Prepare an ice bath in a large bowl.
Whisk egg yolks and sugar together in a bowl. Whisk a couple of tablespoons of the cream mixture into the egg yolks and sugar. Slowly add a few more tablespoons, whisking constantly. At this point you can add the remaining cream mixture in a slow, steady stream as you continue to whisk. Pour the mixture back into the pot and return it to the stove.
Over medium heat, cook the custard mixture for 6 to 8 minutes, stirring frequently with a wooden spoon or rubber spatula. Make sure you scrape the bottom and the sides of the pan. The custard will thicken and when it is done it will just coast the back of your wooden spoon/spatula. Strain the mixture into a bowl that is smaller than your ice bath. Place your bowl of custard into the ice bath to cool, stirring the mixture.
Place the custard in the refrigerator for at least 2 hours but overnight is best as it will allow your ice cream to achieve the creamiest consistency.

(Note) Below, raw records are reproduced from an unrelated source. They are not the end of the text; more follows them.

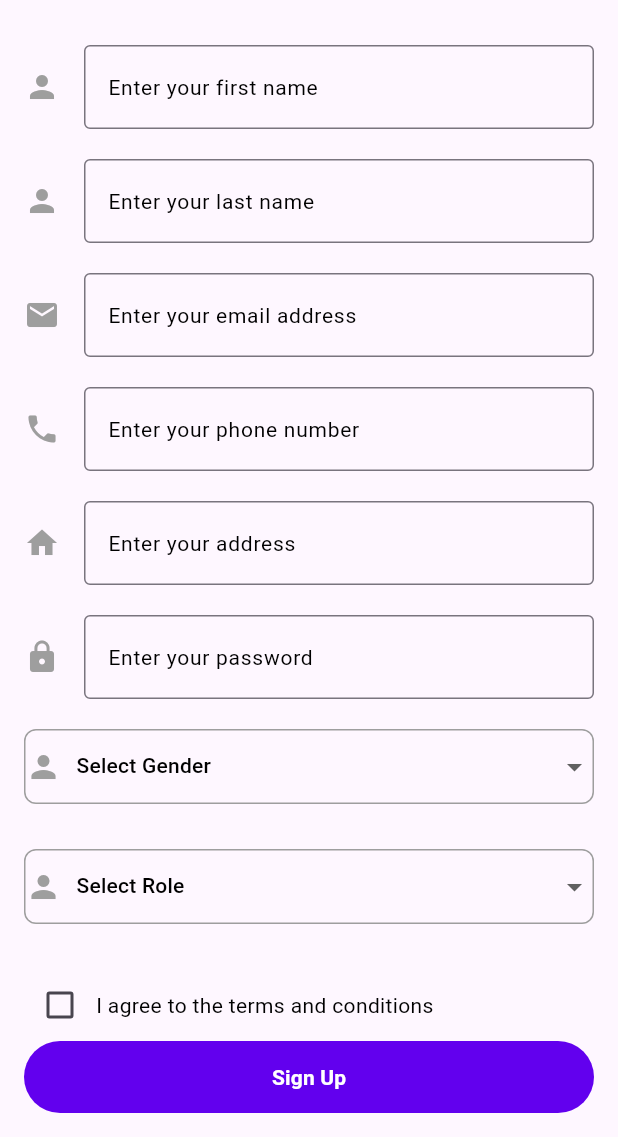
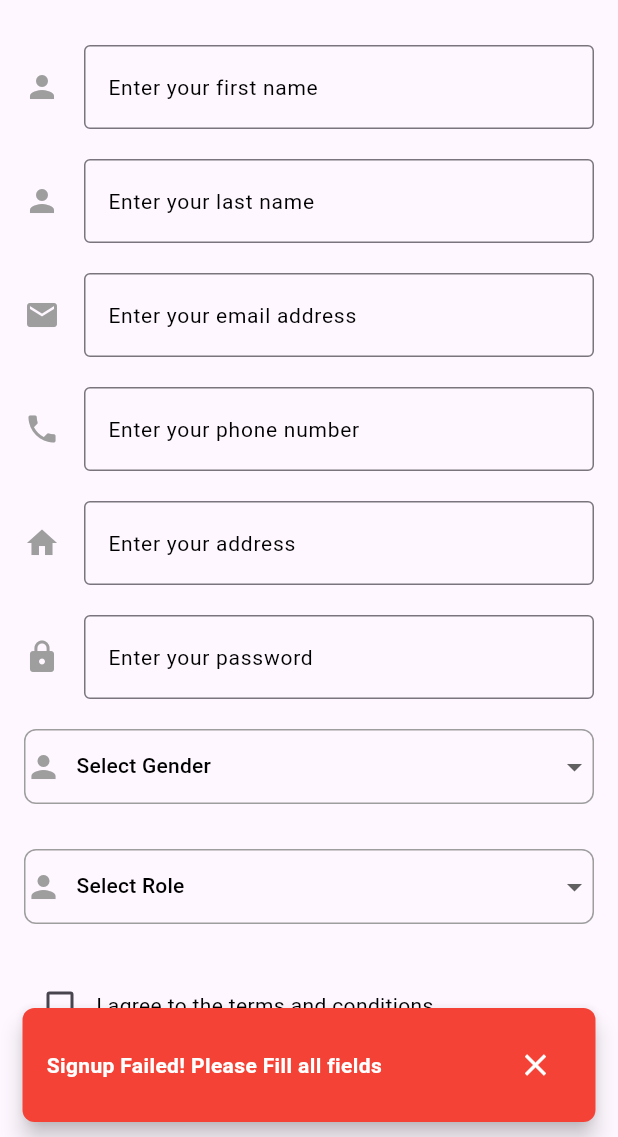
Before and after one commit to jadofils/WellnessBridge, a Flutter app: the SignUpPage screen opened directly, scrolled down 132 dp, after a tap on "Sign Up", on a phone screen of 412 x 824 dp, the part 99-1236 px from its top. Run offline on Flutter 3.47's test engine with Material 3 defaults, Android fonts, the phone set to English and light mode, and no system bars.

Commit message:
snack bar is implemented on login and signup form

```diff
--- a/lib/HomePages/login.dart
+++ b/lib/HomePages/login.dart
@@ -1,6 +1,7 @@
 import 'package:flutter/material.dart';
 import 'package:health_assistant_app/HomePages/forgetpassword.dart';
 import 'package:health_assistant_app/HomePages/signup.dart';
+import 'package:health_assistant_app/theme/snack_bar.dart';
 import 'package:health_assistant_app/theme/theme.dart';
 
 class LoginPage extends StatefulWidget {
@@ -67,15 +68,16 @@ class _LoginPageState extends State<LoginPage> {
                     'WellnessBridge',
                     style: AppTheme.titleTextStyle.copyWith(fontSize: 32),
                   ),
+
+                  SizedBox(height: 30),
                 ],
               ),
               SizedBox(height: 20), // Space between the row and the next widget
+
               Text(
                 'Login to WellnessBridge',
                 style: AppTheme.subtitleTextStyle.copyWith(fontSize: 18),
               ),
-              SizedBox(height: 30),
-
               // Email TextField
               TextField(
                 decoration: InputDecoration(
@@ -168,11 +170,9 @@ class _LoginPageState extends State<LoginPage> {
               TextButton(
                 onPressed: () {
                   if (_selectedRole != null) {
-                    print(
-                      "Selected Role: $_selectedRole",
-                    ); // Print the selected role
+                    showCustomSnackBar(context, "Login Successful!", true);
                   } else {
-                    print("Please select a role"); // Prompt to select a role
+                    showCustomSnackBar(context, "Login Failed! Please select a role.", false);
                   }
                 },
                 style: TextButton.styleFrom(
--- a/lib/HomePages/signup.dart
+++ b/lib/HomePages/signup.dart
@@ -1,4 +1,5 @@
 import 'package:flutter/material.dart';
+import 'package:health_assistant_app/theme/snack_bar.dart';
 import 'package:health_assistant_app/theme/theme.dart';
 
 class SignUpPage extends StatefulWidget {
@@ -37,11 +38,7 @@ class _SignUpPageState extends State<SignUpPage> {
               Row(
                 crossAxisAlignment: CrossAxisAlignment.center,
                 children: [
-                  Image.asset(
-                    'assets/uploads/logo.png',
-                    width: 80,
-                    height: 80,
-                  ),
+                  Image.asset('assets/uploads/logo.png', width: 80, height: 80),
                   SizedBox(width: 10),
                   Text(
                     'WellnessBridge',
@@ -137,8 +134,12 @@ class _SignUpPageState extends State<SignUpPage> {
                 ),
                 child: DropdownButton<String>(
                   value: _selectedGender,
-                  items: <String>['Male', 'Female', 'Other']
-                      .map<DropdownMenuItem<String>>((String value) {
+                  items:
+                      <String>[
+                        'Male',
+                        'Female',
+                        'Other',
+                      ].map<DropdownMenuItem<String>>((String value) {
                         return DropdownMenuItem<String>(
                           value: value,
                           child: Row(
@@ -177,8 +178,12 @@ class _SignUpPageState extends State<SignUpPage> {
                 ),
                 child: DropdownButton<String>(
                   value: _selectedRole,
-                  items: <String>['Umunyabuzima', 'Parent', 'Admin']
-                      .map<DropdownMenuItem<String>>((String value) {
+                  items:
+                      <String>[
+                        'Umunyabuzima',
+                        'Parent',
+                        'Admin',
+                      ].map<DropdownMenuItem<String>>((String value) {
                         return DropdownMenuItem<String>(
                           value: value,
                           child: Row(
@@ -220,7 +225,10 @@ class _SignUpPageState extends State<SignUpPage> {
                       });
                     },
                   ),
-                  Text("I agree to the terms and conditions", style: AppTheme.bodyTextStyle),
+                  Text(
+                    "I agree to the terms and conditions",
+                    style: AppTheme.bodyTextStyle,
+                  ),
                 ],
               ),
 
@@ -228,7 +236,8 @@ class _SignUpPageState extends State<SignUpPage> {
               TextButton(
                 onPressed: () {
                   // Handle sign up action here
-                  if (_agreeToTerms && _firstNameController.text.isNotEmpty &&
+                  if (_agreeToTerms &&
+                      _firstNameController.text.isNotEmpty &&
                       _lastNameController.text.isNotEmpty &&
                       _emailController.text.isNotEmpty &&
                       _phoneController.text.isNotEmpty &&
@@ -236,10 +245,30 @@ class _SignUpPageState extends State<SignUpPage> {
                       _passwordController.text.isNotEmpty &&
                       _selectedGender != null &&
                       _selectedRole != null) {
-                    print("Sign Up successful!");
-                    // Implement actual sign-up logic here
+                    showCustomSnackBar(
+                      context,
+                      "Signup successfully done",
+                      true,
+                    );
+
+                    // Clear the form fields
+                    _firstNameController.clear();
+                    _lastNameController.clear();
+                    _emailController.clear();
+                    _phoneController.clear();
+                    _addressController.clear();
+                    _passwordController.clear();
+                    setState(() {
+                      _selectedGender = null;
+                      _selectedRole = null;
+                      _agreeToTerms = false;
+                    });
                   } else {
-                    print("Please fill all fields and agree to terms.");
+                    showCustomSnackBar(
+                      context,
+                      "Signup Failed! Please Fill all fields",
+                      false,
+                    );
                   }
                 },
                 style: TextButton.styleFrom(
--- /dev/null
+++ b/lib/theme/snack_bar.dart
@@ -0,0 +1,29 @@
+import 'package:flutter/material.dart';
+
+void showCustomSnackBar(BuildContext context, String message, bool isSuccess) {
+  final snackBar = SnackBar(
+    content: Row(
+      mainAxisAlignment: MainAxisAlignment.spaceBetween,
+      children: [
+        Expanded(
+          child: Text(
+            message,
+            style: TextStyle(color: Colors.white, fontWeight: FontWeight.bold),
+          ),
+        ),
+        IconButton(
+          icon: Icon(Icons.close, color: Colors.white),
+          onPressed: () {
+            ScaffoldMessenger.of(context).hideCurrentSnackBar();
+          },
+        ),
+      ],
+    ),
+    backgroundColor: isSuccess ? Colors.green : Colors.red, // Green for success, red for failure
+    behavior: SnackBarBehavior.floating, // Floating style
+    shape: RoundedRectangleBorder(borderRadius: BorderRadius.circular(8)), // Rounded edges
+    duration: Duration(seconds: 3), // Auto-dismiss after 3 seconds
+  );
+
+  ScaffoldMessenger.of(context).showSnackBar(snackBar);
+}
```
Lines whose indentation alone changed are shown as unchanged.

Process in an ice cream maker according to the manufacturer's instructions.
After removing ice cream from machine, place half in a freezer-proof container. Place a few spoonfuls of puree over the vanilla and then swirl it through. Place the remaining half of the vanilla ice cream over the first layer. Scoop remaining puree over the vanilla and swirl through that layer.
Place in freezer for a few hours before enjoying.
Makes 1 quart.
p.s. Don't forget to wash off your vanilla bean pods and let them dry completely before tossing them into your jar of sugar. You'll have vanilla sugar in no time, which you can use for your next batch of ice cream!